Automate the suspension system based on flags and moderator attention
- While users are told that they are being banned for specific violations, there appears to be a lot of wriggle room for the suspension trigger to occur. It would be better if, over time as problems are identified, the system is designed to detect inordinate numbers of flagging and moderator actions against a specific user for specific violations. Triggers should be set that provide the moderators/team with notices so that they can perform suspension based on a well known set of conditions. As long as the system is automated to at least this degree, then people cannot easily complain about how the system is unfairly targeting them. Further, the moderators then have clear guidelines as to what constitutes suspendable violations for some types of regular infractions.
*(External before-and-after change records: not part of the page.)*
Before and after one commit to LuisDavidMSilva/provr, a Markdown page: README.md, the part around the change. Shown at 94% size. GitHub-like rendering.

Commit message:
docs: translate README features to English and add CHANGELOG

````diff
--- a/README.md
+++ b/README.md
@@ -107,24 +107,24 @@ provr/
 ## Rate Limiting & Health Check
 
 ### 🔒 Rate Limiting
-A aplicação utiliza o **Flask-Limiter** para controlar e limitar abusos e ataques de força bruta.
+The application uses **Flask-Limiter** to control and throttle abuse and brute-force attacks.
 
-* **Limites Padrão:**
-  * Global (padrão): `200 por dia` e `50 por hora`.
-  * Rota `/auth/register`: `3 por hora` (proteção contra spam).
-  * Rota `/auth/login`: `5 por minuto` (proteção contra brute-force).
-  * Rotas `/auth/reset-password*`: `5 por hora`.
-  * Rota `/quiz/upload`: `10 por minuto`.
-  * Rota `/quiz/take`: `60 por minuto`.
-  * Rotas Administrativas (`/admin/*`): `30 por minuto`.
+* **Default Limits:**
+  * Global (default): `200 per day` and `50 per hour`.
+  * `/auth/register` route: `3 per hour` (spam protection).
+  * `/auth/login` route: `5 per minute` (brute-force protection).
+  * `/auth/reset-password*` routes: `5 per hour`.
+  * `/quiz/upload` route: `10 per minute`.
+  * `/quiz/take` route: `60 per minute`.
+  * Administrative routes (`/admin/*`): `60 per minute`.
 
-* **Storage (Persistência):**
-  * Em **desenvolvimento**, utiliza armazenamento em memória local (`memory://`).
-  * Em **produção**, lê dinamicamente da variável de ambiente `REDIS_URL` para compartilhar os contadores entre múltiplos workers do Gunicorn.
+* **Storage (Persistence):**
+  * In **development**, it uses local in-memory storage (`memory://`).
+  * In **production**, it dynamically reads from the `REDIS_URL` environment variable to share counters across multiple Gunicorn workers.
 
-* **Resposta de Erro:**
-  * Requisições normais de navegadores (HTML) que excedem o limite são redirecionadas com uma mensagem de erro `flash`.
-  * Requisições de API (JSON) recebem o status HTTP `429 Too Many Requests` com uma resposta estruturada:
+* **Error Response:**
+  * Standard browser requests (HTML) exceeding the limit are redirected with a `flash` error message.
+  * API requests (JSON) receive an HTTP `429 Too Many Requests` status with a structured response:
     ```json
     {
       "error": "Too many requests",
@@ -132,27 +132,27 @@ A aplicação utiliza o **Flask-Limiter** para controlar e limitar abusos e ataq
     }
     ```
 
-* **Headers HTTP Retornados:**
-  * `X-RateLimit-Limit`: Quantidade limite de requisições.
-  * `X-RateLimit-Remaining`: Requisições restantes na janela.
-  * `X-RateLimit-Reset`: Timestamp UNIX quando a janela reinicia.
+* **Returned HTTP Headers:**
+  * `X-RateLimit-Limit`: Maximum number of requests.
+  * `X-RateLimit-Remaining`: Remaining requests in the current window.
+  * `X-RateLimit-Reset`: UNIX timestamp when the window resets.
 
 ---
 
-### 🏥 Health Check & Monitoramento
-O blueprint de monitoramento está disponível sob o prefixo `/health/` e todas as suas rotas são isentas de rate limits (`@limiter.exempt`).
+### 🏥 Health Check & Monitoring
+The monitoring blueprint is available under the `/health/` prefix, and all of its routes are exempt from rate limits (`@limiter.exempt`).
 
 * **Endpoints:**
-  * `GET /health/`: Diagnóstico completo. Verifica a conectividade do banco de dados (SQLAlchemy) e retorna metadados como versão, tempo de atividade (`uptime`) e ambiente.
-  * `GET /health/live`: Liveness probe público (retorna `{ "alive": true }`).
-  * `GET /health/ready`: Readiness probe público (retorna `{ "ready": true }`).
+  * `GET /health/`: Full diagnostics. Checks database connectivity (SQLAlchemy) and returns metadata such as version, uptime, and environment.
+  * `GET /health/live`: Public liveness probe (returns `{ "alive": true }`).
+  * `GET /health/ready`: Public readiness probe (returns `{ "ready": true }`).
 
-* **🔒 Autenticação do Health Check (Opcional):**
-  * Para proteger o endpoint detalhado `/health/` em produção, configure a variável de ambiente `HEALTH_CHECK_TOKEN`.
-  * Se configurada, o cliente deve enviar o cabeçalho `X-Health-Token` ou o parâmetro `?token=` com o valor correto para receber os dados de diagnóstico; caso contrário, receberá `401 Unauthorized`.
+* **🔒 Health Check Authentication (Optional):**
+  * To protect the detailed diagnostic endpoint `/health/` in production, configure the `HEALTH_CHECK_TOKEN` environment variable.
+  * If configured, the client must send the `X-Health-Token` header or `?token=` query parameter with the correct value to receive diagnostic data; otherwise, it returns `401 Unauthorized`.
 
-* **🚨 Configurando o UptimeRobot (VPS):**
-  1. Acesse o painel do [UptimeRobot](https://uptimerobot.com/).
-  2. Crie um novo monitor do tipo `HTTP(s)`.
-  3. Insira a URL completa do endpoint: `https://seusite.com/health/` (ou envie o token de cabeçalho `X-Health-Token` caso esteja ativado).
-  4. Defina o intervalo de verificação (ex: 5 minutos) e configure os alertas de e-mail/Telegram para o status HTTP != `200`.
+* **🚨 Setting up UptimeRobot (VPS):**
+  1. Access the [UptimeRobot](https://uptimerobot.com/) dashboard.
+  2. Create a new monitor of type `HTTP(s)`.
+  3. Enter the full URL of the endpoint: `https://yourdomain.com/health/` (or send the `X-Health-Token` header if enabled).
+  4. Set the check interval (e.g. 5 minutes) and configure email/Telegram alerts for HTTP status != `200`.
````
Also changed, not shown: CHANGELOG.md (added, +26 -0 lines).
This feature should also reduce moderator workload as no warnings would need to be given to users who receive so many flags so consistently that they lose the ability to comment, so the whole email communication aspect could be removed, and they could be encouraged instead to come here for support regarding semi-automated suspension. It may reduce the need for moderators to discuss specific cases and determine the appropriate action, and suspensions can be enacted immediately, rather than a day or more after the latest incident.
- Are there behavior patterns that we could detect that are currently not detected?
- Is it reasonable to formalize this process so once a trigger occurs it is acted upon, rather than starting discussion, or deferring the decision to Stack Exchange, Inc?
- Would this actually resolve the problem, or would banned users still be able to complain about the unfair nature of it due to some other link in the chain?